### Task
Return, from the data below, each line that contains the word "scss".

### Given records

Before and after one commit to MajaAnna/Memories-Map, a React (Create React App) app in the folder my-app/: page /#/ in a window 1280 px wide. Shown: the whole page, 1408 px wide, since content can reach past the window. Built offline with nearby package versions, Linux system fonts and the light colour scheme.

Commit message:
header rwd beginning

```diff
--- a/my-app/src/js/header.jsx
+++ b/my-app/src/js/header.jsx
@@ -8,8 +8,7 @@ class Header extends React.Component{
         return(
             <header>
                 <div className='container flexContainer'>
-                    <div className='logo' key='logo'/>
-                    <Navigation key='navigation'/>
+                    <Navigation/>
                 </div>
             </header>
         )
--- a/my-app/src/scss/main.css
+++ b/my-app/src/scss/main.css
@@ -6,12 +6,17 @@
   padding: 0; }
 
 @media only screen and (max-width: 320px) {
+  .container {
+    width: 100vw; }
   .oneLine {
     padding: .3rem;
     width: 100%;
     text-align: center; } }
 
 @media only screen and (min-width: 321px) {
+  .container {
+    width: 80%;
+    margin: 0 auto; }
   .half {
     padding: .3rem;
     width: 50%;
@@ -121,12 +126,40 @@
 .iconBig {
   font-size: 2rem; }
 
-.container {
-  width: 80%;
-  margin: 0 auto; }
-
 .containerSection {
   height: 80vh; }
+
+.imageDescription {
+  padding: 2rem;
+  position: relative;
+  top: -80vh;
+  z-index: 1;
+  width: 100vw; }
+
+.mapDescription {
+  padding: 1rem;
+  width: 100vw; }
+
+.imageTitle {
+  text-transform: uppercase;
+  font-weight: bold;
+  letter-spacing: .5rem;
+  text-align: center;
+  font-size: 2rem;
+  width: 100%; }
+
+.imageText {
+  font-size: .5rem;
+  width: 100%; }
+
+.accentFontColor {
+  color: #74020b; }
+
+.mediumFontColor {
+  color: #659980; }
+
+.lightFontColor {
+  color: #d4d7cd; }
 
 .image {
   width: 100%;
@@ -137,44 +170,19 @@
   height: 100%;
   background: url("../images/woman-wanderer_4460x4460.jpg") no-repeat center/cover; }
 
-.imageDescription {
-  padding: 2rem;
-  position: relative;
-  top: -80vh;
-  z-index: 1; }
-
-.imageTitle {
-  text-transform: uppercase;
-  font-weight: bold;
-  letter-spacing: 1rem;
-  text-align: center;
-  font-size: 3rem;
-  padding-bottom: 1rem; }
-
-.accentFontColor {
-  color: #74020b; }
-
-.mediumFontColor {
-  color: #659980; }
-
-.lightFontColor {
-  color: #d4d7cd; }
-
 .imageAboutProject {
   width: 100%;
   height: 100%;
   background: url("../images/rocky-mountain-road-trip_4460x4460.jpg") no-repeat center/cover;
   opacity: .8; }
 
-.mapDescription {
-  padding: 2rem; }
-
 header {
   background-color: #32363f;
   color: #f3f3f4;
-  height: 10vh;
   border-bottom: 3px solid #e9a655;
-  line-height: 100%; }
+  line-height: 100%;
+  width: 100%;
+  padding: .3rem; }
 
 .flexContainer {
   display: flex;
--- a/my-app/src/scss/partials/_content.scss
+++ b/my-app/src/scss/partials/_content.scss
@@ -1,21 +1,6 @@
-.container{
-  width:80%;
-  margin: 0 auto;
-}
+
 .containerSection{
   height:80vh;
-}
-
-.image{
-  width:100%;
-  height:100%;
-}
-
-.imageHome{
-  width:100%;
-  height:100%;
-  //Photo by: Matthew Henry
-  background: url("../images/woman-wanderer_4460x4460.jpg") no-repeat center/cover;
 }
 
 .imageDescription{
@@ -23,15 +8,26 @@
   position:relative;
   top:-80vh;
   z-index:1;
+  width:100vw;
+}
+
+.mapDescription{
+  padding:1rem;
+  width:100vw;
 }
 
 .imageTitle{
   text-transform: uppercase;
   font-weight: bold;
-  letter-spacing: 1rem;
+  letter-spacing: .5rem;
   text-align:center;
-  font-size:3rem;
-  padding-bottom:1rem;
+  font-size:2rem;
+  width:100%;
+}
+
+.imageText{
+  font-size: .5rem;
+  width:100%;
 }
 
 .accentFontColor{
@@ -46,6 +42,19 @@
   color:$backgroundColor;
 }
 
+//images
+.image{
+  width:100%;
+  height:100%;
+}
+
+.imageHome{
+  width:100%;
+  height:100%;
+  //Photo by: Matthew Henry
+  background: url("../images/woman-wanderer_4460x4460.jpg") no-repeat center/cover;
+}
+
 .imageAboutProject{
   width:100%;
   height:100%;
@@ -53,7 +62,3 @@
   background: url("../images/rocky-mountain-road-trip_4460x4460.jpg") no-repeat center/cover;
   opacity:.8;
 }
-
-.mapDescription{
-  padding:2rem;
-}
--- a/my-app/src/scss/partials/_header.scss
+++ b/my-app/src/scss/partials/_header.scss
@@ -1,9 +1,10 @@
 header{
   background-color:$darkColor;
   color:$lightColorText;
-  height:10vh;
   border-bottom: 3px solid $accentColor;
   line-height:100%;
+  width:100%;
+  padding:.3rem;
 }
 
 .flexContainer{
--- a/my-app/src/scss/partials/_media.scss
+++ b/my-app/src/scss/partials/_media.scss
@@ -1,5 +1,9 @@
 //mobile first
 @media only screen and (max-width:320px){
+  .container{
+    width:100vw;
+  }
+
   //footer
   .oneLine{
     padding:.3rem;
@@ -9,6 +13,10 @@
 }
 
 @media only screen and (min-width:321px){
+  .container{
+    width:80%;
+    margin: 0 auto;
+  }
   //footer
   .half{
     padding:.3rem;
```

### Written reply
--- a/my-app/src/scss/main.css
+++ b/my-app/src/scss/main.css
--- a/my-app/src/scss/partials/_content.scss
+++ b/my-app/src/scss/partials/_content.scss
--- a/my-app/src/scss/partials/_header.scss
+++ b/my-app/src/scss/partials/_header.scss
--- a/my-app/src/scss/partials/_media.scss
+++ b/my-app/src/scss/partials/_media.scss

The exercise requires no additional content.